Understanding Assignment Sales
An assignment sale occurs essentially when the contract of purchase and sale is "sold" to a new purchaser. You can think of it this way, when the original buyer of a property allows a new buyer to take over the original buyer’s "rights and obligations" of the initial sales contract before the deal closes on that particular property. (For a condo when the condominium corporation is formed, for a freehold on the closing date/property is occupied).
Why would a buyer sell a property before closing?
There are a vast number of reasons that can lead to a buyer wanting out of a deal and therefore to assign their purchased unit. Many buyers situations change compared to when they originally purchased the property, especially with condos where the purchase timeline can be quite long. . These changes could be things like simply needing more space space or the change of a jobs location. Another common reason is that the original purchasers has over extended themselves. This type of scenario can often provide a great for a new buyer to negotiate as the motivation to sell in this case can be very high. , On the other side of the coin, common reasons are simply investors looking to realize profit without paying any closing costs.
An assignment can often create an opportunity to purchase into a super popular development that was originally sold. This type of transaction on popular condo's for example can create an opportunity to get into a development at a lower price than when the project is fully completed.
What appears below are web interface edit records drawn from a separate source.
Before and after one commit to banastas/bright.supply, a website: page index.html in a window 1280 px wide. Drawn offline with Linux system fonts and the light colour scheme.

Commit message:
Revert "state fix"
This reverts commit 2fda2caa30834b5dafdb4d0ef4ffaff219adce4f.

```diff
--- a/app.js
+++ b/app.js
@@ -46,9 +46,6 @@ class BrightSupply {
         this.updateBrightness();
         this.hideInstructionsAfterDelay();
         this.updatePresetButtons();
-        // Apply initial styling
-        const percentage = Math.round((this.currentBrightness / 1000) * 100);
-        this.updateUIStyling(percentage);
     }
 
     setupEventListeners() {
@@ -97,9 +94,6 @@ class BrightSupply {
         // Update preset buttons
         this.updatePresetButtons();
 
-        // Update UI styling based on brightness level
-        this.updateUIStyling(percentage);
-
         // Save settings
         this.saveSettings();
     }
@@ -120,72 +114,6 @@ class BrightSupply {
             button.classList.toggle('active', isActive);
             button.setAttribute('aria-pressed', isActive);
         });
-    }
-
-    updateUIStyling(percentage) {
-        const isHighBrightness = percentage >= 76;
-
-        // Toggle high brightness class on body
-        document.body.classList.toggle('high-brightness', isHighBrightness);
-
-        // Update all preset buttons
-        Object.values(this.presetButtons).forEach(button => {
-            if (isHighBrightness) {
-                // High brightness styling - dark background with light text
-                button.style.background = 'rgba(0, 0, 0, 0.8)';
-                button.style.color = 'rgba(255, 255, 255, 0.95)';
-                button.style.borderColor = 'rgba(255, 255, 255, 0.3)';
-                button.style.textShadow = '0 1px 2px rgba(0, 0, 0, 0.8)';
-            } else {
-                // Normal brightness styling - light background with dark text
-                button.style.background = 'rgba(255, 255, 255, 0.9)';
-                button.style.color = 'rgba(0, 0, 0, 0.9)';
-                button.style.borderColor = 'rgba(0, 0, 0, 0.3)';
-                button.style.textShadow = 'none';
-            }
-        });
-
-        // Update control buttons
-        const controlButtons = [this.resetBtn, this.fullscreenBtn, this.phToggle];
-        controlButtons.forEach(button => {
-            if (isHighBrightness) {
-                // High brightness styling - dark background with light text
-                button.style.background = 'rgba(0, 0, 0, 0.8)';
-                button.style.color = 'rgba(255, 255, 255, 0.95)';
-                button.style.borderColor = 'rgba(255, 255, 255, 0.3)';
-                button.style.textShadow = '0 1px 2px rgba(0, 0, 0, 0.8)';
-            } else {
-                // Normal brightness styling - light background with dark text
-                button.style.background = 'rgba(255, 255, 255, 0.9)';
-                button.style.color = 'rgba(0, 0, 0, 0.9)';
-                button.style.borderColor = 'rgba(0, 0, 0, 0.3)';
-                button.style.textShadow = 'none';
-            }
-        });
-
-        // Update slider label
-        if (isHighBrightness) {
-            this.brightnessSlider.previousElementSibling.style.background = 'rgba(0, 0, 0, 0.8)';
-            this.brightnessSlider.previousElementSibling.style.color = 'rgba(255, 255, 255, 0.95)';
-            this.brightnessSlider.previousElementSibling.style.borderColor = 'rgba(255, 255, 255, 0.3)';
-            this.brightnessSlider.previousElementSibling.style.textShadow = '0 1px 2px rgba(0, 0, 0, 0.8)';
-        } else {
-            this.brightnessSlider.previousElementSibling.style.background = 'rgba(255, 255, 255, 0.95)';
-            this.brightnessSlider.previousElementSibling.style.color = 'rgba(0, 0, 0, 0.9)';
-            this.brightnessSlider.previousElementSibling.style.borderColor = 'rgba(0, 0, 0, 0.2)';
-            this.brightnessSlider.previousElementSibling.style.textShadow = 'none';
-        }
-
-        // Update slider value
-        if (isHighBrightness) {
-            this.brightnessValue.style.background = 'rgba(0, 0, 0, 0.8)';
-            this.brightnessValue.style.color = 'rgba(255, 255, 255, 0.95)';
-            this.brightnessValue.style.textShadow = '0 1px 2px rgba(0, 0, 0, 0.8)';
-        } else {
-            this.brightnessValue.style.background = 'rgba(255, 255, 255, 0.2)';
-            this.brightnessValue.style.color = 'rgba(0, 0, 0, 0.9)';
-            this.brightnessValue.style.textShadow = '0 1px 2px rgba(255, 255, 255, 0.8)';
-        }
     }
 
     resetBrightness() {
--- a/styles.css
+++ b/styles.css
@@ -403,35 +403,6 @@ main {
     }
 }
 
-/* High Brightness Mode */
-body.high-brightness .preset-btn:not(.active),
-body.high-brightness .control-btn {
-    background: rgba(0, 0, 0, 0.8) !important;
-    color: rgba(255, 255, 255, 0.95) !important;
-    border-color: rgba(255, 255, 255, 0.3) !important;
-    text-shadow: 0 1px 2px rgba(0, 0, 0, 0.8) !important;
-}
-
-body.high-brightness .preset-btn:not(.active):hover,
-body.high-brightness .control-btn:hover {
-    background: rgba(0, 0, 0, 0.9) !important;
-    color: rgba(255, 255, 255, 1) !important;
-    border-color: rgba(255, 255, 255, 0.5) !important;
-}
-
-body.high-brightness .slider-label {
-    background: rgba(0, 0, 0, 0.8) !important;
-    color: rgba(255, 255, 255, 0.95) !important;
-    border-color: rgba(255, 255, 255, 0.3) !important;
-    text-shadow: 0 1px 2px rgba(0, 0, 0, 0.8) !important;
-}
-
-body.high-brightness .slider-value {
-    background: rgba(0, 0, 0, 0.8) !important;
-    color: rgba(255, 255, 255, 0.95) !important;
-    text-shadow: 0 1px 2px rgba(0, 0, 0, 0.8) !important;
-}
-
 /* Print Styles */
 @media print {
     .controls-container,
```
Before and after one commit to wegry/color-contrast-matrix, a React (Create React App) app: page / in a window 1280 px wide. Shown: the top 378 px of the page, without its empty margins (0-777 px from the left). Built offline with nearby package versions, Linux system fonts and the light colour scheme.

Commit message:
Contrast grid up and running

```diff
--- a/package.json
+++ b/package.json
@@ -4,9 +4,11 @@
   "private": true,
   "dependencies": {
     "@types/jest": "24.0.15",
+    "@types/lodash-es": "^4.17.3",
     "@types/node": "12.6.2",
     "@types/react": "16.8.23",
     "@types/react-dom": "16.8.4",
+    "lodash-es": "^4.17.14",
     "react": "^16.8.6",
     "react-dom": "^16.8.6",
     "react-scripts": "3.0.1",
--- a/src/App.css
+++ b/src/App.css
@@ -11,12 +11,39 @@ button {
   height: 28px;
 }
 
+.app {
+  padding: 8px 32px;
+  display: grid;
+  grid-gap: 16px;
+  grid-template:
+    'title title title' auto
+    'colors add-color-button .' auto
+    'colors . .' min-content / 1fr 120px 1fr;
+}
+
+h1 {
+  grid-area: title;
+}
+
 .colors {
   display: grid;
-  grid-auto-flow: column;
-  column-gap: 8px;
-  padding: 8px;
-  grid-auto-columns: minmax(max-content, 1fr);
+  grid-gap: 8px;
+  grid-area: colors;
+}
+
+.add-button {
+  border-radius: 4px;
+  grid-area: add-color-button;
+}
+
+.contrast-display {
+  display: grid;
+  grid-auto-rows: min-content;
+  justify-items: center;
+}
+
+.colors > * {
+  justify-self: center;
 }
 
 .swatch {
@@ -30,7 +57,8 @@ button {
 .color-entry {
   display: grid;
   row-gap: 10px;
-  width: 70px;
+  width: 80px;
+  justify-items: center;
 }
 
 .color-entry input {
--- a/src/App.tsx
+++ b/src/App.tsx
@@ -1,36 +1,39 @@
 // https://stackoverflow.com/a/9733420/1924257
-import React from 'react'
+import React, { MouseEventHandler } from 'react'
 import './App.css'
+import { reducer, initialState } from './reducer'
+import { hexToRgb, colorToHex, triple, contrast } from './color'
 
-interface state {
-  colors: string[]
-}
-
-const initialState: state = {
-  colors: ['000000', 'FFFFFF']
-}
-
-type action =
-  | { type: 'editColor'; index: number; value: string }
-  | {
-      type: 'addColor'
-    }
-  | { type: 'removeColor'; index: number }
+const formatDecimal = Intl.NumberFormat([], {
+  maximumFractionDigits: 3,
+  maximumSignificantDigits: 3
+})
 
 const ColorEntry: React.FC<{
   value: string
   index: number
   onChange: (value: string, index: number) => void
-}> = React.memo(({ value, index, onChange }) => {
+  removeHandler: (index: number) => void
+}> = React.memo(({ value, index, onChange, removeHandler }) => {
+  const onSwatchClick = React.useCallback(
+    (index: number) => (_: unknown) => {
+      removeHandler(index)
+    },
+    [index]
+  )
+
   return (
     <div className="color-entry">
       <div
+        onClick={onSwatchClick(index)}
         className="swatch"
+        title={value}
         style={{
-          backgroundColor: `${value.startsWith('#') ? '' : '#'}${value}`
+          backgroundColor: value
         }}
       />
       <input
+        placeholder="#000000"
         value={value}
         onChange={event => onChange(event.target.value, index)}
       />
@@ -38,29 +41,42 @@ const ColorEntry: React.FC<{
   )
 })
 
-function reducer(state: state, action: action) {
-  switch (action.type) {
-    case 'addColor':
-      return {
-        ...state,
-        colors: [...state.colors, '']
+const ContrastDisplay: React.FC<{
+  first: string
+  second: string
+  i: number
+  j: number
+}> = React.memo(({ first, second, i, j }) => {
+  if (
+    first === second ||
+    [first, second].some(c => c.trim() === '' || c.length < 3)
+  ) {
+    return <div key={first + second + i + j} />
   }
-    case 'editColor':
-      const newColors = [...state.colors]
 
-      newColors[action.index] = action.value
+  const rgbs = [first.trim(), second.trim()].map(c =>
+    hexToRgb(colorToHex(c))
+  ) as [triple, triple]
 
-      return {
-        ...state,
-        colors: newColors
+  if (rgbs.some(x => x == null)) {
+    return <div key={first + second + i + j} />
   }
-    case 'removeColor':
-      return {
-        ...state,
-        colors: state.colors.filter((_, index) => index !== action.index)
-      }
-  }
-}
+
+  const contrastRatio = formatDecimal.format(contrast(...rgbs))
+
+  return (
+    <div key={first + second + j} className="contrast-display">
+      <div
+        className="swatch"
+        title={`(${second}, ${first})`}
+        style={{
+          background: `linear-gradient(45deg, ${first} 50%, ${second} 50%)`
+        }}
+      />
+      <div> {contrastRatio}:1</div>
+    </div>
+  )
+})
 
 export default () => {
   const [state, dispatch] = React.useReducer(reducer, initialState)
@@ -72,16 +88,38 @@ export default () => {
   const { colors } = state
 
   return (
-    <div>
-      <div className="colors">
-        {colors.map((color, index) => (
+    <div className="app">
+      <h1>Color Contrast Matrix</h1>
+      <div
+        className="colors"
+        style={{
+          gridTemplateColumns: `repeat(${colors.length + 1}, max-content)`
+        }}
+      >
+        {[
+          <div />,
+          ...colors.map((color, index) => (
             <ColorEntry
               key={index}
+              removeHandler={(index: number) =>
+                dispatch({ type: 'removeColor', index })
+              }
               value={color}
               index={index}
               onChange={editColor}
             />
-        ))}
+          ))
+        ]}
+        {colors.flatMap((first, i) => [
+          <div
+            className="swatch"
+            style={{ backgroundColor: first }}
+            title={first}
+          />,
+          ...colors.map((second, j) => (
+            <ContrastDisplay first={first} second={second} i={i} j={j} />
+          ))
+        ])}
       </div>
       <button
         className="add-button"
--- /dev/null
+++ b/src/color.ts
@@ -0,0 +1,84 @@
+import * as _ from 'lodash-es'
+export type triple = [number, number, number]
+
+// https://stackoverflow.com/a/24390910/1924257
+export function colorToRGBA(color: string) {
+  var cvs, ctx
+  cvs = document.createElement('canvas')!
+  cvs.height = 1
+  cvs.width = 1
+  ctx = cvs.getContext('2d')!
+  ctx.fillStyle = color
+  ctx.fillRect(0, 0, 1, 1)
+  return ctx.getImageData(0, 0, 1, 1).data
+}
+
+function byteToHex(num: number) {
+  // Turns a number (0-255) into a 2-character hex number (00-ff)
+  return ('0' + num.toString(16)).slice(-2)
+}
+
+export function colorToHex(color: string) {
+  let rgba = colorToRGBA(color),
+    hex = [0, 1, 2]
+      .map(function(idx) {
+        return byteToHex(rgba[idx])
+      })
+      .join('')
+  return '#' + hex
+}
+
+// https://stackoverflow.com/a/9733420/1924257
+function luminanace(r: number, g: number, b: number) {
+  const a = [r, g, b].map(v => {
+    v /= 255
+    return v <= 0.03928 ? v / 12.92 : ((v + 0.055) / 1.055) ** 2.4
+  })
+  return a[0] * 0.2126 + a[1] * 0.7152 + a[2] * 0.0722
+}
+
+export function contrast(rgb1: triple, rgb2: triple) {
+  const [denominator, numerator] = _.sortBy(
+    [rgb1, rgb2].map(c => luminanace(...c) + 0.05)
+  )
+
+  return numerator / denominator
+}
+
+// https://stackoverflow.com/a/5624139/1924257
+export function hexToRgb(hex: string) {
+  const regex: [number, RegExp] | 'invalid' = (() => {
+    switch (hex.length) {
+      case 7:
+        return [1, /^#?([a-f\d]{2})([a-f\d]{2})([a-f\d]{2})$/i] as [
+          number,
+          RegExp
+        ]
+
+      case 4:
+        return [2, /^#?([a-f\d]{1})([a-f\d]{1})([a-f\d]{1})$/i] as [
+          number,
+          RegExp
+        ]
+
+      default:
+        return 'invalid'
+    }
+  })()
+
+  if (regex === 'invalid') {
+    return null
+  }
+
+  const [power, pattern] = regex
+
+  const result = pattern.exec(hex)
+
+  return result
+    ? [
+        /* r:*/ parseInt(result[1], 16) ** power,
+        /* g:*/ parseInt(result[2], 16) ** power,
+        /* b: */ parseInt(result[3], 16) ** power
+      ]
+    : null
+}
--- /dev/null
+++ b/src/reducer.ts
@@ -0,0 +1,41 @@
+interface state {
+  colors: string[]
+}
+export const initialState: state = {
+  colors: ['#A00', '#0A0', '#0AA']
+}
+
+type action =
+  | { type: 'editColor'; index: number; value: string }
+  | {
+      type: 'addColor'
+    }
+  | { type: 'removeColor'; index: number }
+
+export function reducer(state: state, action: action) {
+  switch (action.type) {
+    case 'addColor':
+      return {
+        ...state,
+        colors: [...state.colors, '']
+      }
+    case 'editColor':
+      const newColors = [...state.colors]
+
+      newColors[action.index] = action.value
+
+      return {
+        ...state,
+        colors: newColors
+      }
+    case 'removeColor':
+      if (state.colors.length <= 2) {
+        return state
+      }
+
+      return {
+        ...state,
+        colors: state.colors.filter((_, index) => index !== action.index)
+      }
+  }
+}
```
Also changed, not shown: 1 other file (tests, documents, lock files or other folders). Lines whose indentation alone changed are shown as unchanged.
Assignments are not usually complicated transactions. You just have to remember that since these take place before closing, there is a “pay back” to the original buyer’s for items like the original deposits, which could be multiple occurrences, plus of course profit they want to realized since the date of original purchase. As the new buyer, you will now take on all the outstanding closing costs associated with the property. This could include developer levied charges, utility hook-up fees, land transfer taxes, HST if applicable and of course your own lawyer fees.